Western leaders, including members of Congresstribes, business groups and local elected officials, have been urging Congress to repeal the U.S. Bureau of Land Management (BLM) regulation, finalized after the 2016 election, through the Congressional Review Act (CRA). The House passed a CRA resolution disapproving the rule in a 221-191 vote on Feb. 3, and the Senate may take up the resolution following its President’s Day recess next week.

Some senators outside the West have not decided how they will vote on the resolution, according to media reports. U.S. Sen. Susan Collins (R-Maine) told reporters on Feb. 14 that she is “still reviewing it” and has “a number of concerns about it.” In the meantime, senators determined to repeal the regulation are “explaining it to some of our colleagues who are not Westerners why we don’t need it,” said Senate Energy and Natural Resources Chairwoman Lisa Murkowski (R-Alaska).

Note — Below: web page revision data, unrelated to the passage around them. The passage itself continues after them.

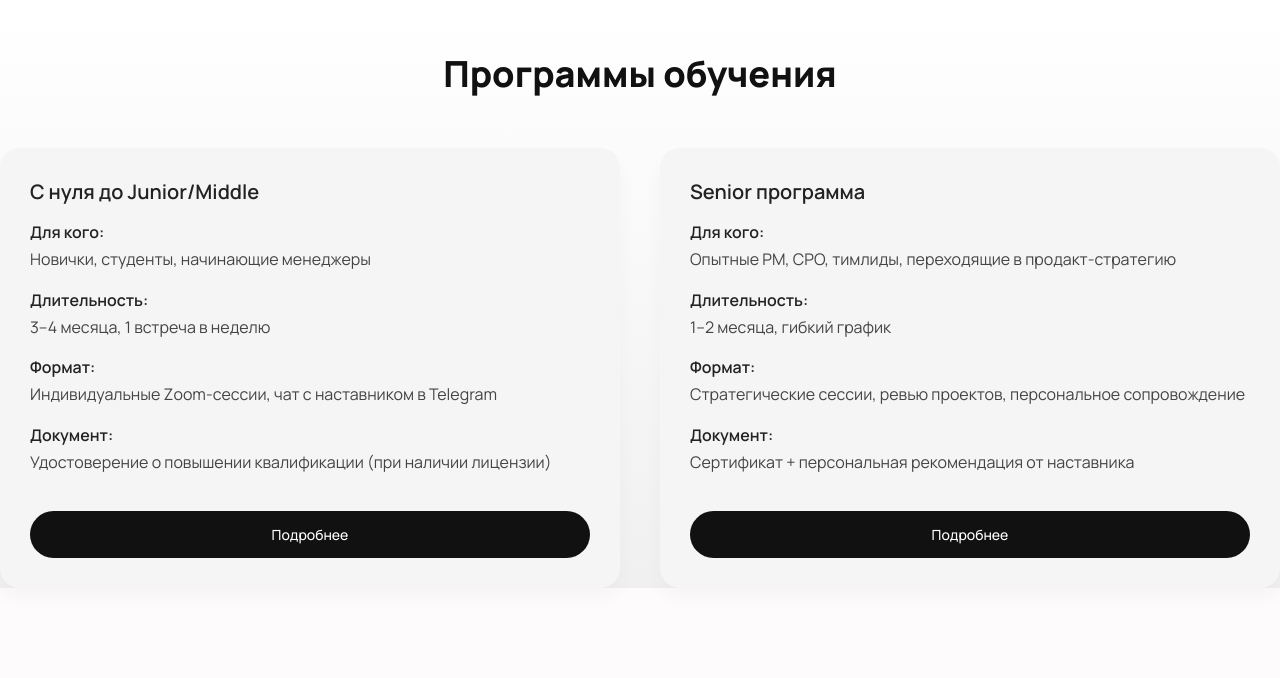
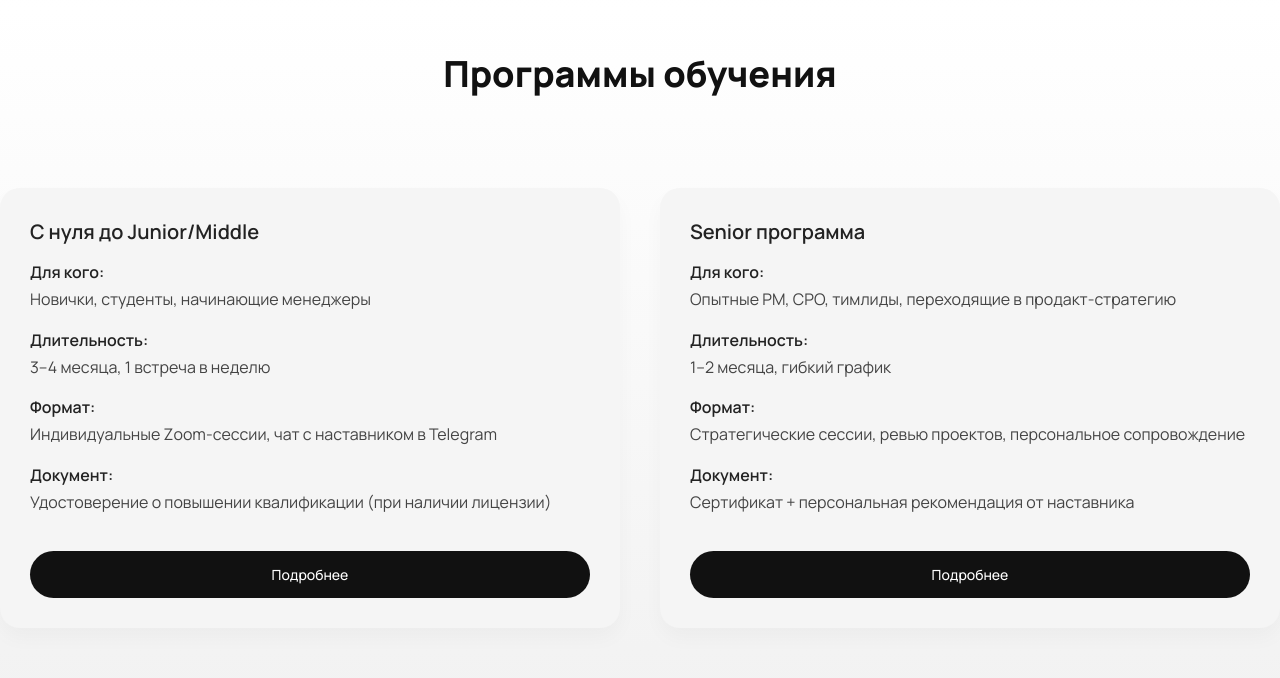
Before and after one commit to Ayraek/new-page-one-to-one, a React (Vite) app: page / in a window 1280 px wide. Shown: the part 1562-2240 px from the top of the page. Built offline with nearby package versions, Linux system fonts and the light colour scheme.

Commit message:
style: match AboutProgram section size to Concept

```diff
--- a/src/components/AboutProgram/AboutProgram.module.css
+++ b/src/components/AboutProgram/AboutProgram.module.css
@@ -1,4 +1,8 @@
 .aboutProgram {
+    min-height: 100vh;
+    display: flex;
+    flex-direction: column;
+    gap: 40px;
     margin-top: 0;          /* Никакого внешнего отступа вверх */
     padding-top: 40px;      /* Меньший внутренний отступ */
     background: linear-gradient(to bottom, #ffffff 0%, #f0f0f0 100%);
```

Fred Morgan (photo credit: State Chamber of Oklahoma)

“The US House did the right thing by rejecting this unnecessary and over reaching regulation and we strongly urge the Senate to do the same,” Fred Morgan, president and chief executive officer of the State Chamber of Oklahoma, said in a statement to Western Wire. The chamber represents over 1,500 businesses that employ 350,000 people in the state.

“We applaud the US House for their action and hope these rules will soon be eliminated so the industry can get back to work with a continued focus on creating jobs and contributing to the economy in a responsible way,” Morgan said.

Morgan’s remarks follow formal comments he submitted to the BLM last April urging the agency to withdraw the rule.

“As it is currently written, the implementation of the proposed rule will lead some operators to shut-in wells prematurely, decreasing the supply of domestic oil and natural gas, reducing royalty revenues, and driving up costs for consumers,” Morgan wrote on behalf of the chamber.

“Oil and gas production is already a heavily-regulated industry,” Morgan continued. “Any new burden, particularly in light of low oil and natural gas prices, could have significant and negative consequences on every level of our state: local economies, small businesses, school districts, state budgets and more.”

U.S. House Natural Resources Committee Chairman Rob Bishop (R-Utah), who sponsored the House-passed resolution of disapproval against the rule, urged the Senate to follow suit in a commentary piece published on Western Wire on Feb. 14

“Repealing the venting and flaring rule under the CRA offers members of the Senate the opportunity to make good on our fundamental constitutional obligation,” Bishop wrote. “This action also protects people. We will save thousands of jobs that are supported by America’s domestic energy industry, including independent energy producers—the small, family-run businesses that are most heavily impacted by this oppressive rule.”